Using behavioral insights to increase annuitization rates: The role of framing and anchoring

Earl Gilbert, 97, plays chess at Royal Oaks retirement community in Sun City, Arizona, January 8, 2013. Sun City was built in 1959 by entrepreneur Del Webb as America?s first active retirement community for the over-55's. Del Webb predicted that retirees would flock to a community where they were given more than just a house with a rocking chair in which to sit and wait to die. Today?s residents keep their minds and bodies active by socializing at over 120 clubs with activities such as square dancing, ceramics, roller skating, computers, cheerleading, racquetball and yoga. There are 38,500 residents in the community with an average age 72.4 years. Picture taken January 8, 2013. REUTERS/Lucy Nicholson (UNITED STATES - Tags: SOCIETY)ATTENTION EDITORS - PICTURE 9 OF 30 FOR PACKAGE 'THE SPORTY SENIORS OF SUN CITY'SEARCH 'SUN CITY' FOR ALL IMAGES - GM1E91H00JE01
Editor's note:

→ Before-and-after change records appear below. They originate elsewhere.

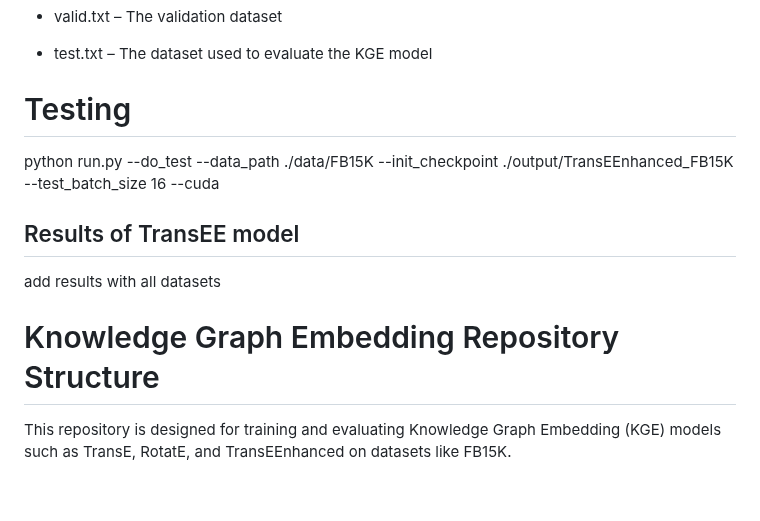
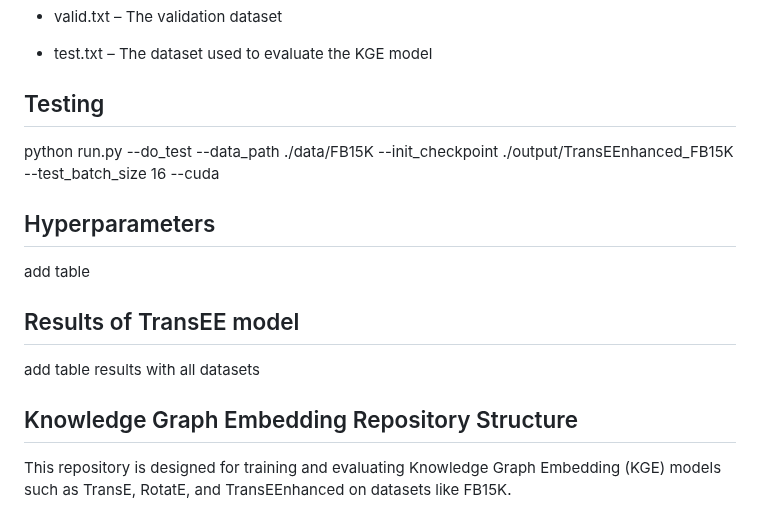
Before and after one commit to Abhijit85/TransEE, a Markdown page: README.md, the part around the change. Drawn GitHub-style; blank space fills up the shorter version.

```diff
--- a/README.md
+++ b/README.md
@@ -42,13 +42,16 @@ The dataset consists of the following files:
 - test.txt – The dataset used to evaluate the KGE model
 
 
-# Testing
+## Testing
 python run.py --do_test --data_path ./data/FB15K --init_checkpoint ./output/TransEEnhanced_FB15K --test_batch_size 16 --cuda
 
+## Hyperparameters
+add table
+
 ## Results of TransEE model
-add results with all datasets
+add table results with all datasets
 
-# Knowledge Graph Embedding Repository Structure
+## Knowledge Graph Embedding Repository Structure
 
 This repository is designed for training and evaluating Knowledge Graph Embedding (KGE) models such as TransE, RotatE, and TransEEnhanced on datasets like FB15K.
 
```
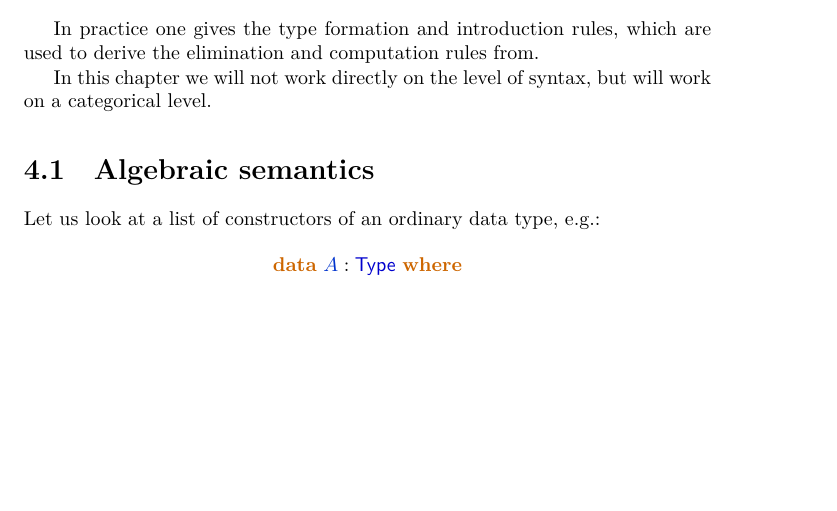
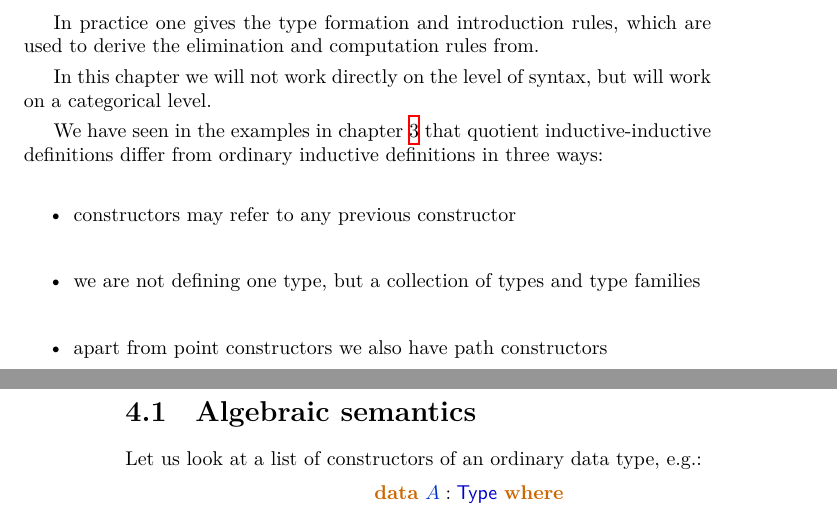
Before and after one commit to gdijkstra/thesis, a LaTeX thesis (thesis.tex, which reads chapters/describing.tex): part of page 27 of 71 before the commit and two parts of pages 27 and 28 of 71 after it, the two joined at a grey line, cut so that both start at the same text, the shorter picture padded with empty space. Compiled offline with XeLaTeX.

Commit message:
Another introductory paragraph for "describing" chapter

```diff
--- a/chapters/describing.tex
+++ b/chapters/describing.tex
@@ -19,6 +19,17 @@ are used to derive the elimination and computation rules from.
 
 In this chapter we will not work directly on the level of syntax, but
 will work on a categorical level.
+
+We have seen in the examples in \cref{qits} that quotient
+inductive-inductive definitions differ from ordinary inductive
+definitions in three ways:
+%
+\begin{itemize}
+\item constructors may refer to any previous constructor
+\item we are not defining one type, but a collection of types and type
+  families
+\item apart from point constructors we also have path constructors
+\end{itemize}
 
 \section{Algebraic semantics}
 
```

This report was produced in concert with the event, “Retirement Policy and Annuitization: A View from the Experts,” held at Northwestern University’s Kellogg School of Management on May 9, 2019 and co-sponsored by Brookings and the Kellogg Public-Private Initiative. The other reports from the event discuss automatic enrollment in annuities and how to increase demand for annuities.


In light of past academic literature as well as empirical evidence of an “annuity puzzle,” a behavioral approach is suggested in this document in aid of increasing annuitization rates. In particular, communicating savings as a monthly or yearly income stream (as opposed to a lump sum framing) and using a uniform set of assumptions is suggested. In addition, a recommended level of annuity prior to retirement is discussed, building on anchoring bias to help individuals making retirement decisions choose higher levels of annuities. This document points out questions, concerns, and future exploration needed.

The author did not receive financial support from any firm or person for this article or from any firm or person with a financial or political interest in this article. The author is not currently an officer, director, or board member of any organization with a financial or political interest in this article.